Fr. Norm Douglas

Diversity and Spirituality

Wednesday, Feb. 5, 3-4 p.m.
Student Union Theater

Sponsored by Inclusion & Equity and The Multicultural Center

35 years as a Catholic priest, spiritual director, facilitator of adult faith formation. 10 years as executive director of a not-for-profit organization. Goal -- to continue to do my part to strengthen the sense of mission and the practical elements for sustainability.

Dr. Consuela Ward

Power and Privilege

Thursday, Feb. 6, 1-2 p.m.
Student Union 335

Sponsored by Inclusion & Equity and The Multicultural Center

She is the founder/president at The Montage LLC, a diversity and inclusion consulting firm where she specializes in consulting, training/coaching, and strategic planning. She has more than 15 years experience in the field of diversity.

Charles "CJ" Harkness

Code Switching: From Survival Techniques to Strategic Advantage

Thursday, Feb. 6, 3-4:30 p.m.
Student Union Ballroom

Sponsored by Inclusion & Equity and The Multicultural Center
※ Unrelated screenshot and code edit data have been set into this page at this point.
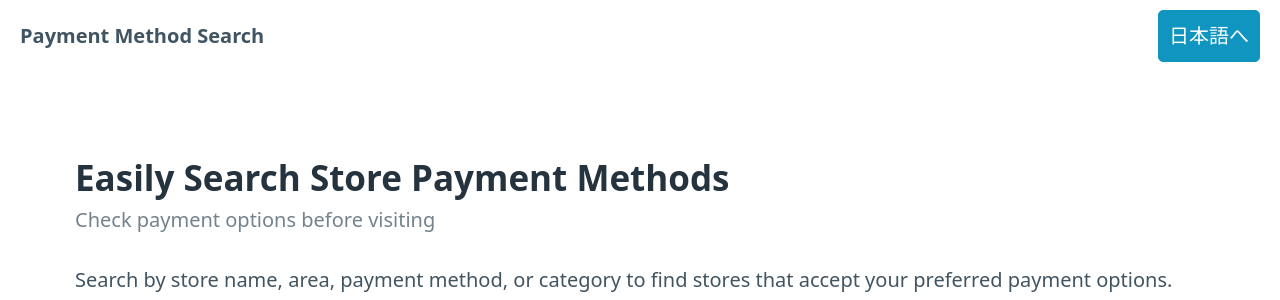
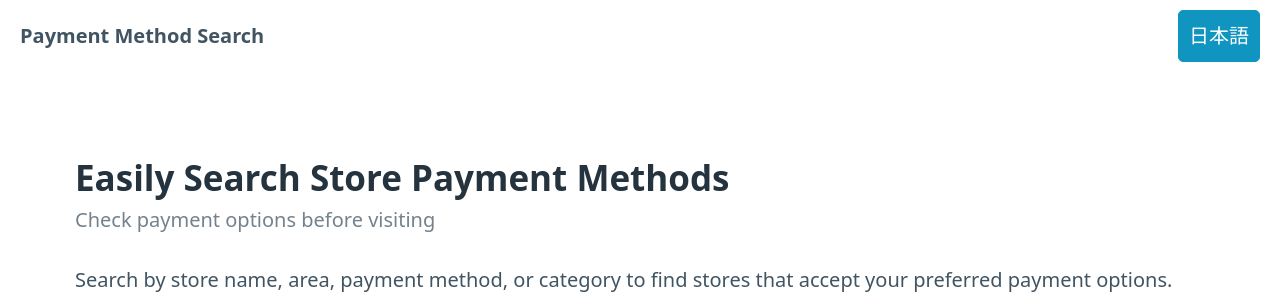
Before and after one commit to yabukilab/shimoda-b, a PHP site: page /index.php?lang=en in a window 1280 px wide. Shown: the top 300 px of the page. Run offline with PHP 8.4, Linux system fonts and the light colour scheme.

Commit message:
文章変更

```diff
--- a/index.php
+++ b/index.php
@@ -47,7 +47,7 @@ $is_en = ($lang === 'en');
   <ul>
     <li>
       <a href="?lang=<?= $is_en ? 'ja' : 'en' ?>" role="button">
-        <?= $is_en ? '日本語へ' : 'English' ?>
+        <?= $is_en ? '日本語' : 'English' ?>
       </a>
     </li>
   </ul>
```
He is the Director of Campus Diversity Affairs at Baldwin Wallace University. Harkness is an ordained minister and graduate of Ashland Theological Seminary, where he formerly served as Director of Institutional Diversity for nearly 13 years.

Daniel Tokaji

Voting Rights

Friday, Feb. 7, 3:30-4:30 p.m.
Student Union Theater

Sponsored by Bliss Institute, Canton Area League of Women Voters, UA Center for Conflict Management, Bierce Library, UA School of Law & Akron Press Club

Professor Daniel P. Tokaji is an authority on election law and voting rights. He specializes in election reform, including such topics as voting technology, voter ID, provisional voting, and other subjects addressed by the Help America Vote Act of 2002. He is a professor at OSU Moritz College of Law.

Judge Linda Teodosio

Initiatives in Summit County to remediate disproportionate minority contact and confinement

Friday, Feb. 7, 5-6 p.m.
Student Union 335
The presentation is free, open to the public, and no tickets are required

Sponsored by: Summit County Juvenile Court

Judge Linda Tucci Teodosio graduated summa cum laude from The University of Akron in 1980 with a Bachelor of Science degree in Education before pursuing her Juris Doctor from the university’s School of Law, which she received in 1982. Her administration of the Juvenile Court has inspired widespread attention for its innovative approach, particularly in the areas of alternative sentencing and enhanced programming. Judge Teodosio’s concept of integrating mental health issues as a causal element in the genesis and treatment of substance abuse has gained national notoriety for the Court’s Crossroads Program.

Dr. Evelyn Hu-DeHart

The Strange and Curious History of the Illegal Alien

Tuesday, Feb. 11, noon-2 p.m.
Student Union Ballroom

Sponsored by Inclusion & Equity and The Multicultural Center

Hu-DeHart is a professor of History and Director of the Center for the Study of Race and Ethnicity in America at Brown University. She is the founder of the Asian Pacific American Women’s Leadership Institute and has published three books on the Yaqui Indians of Northern Mexico and Arizona as well as numerous scholarly articles on her current research, Asian Diaspora in Latin America.

Dr. Joshua A Stacher


Wednesday, Feb. 12, 1:30-3 p.m.
Student Union Ballroom

Sponsored by Inclusion & Equity and The Multicultural Center

Stacher is an assistant professor in the Depart of Political Science at Kent State University. He is a political scientist and scholar of Middle East politics, authoritarianism and social movements and he is on the editorial committee of MERIP (Middle East Research and Information Project).

James Logan

Punishing Black Bodies: The Nerve Center of Mass Incarceration in Civil Society

Saturday, Feb. 15, 4-6 p.m.
Student Union Theater

Sponsored by UA School of Law and Alpha Phi Alpha Homes, Inc.

Dr. Logan’s remarks will consider the difference a Christian moral theology might make in confronting the scourge of U.S. mass incarceration within the wider, highly racialized, prison industrial complex.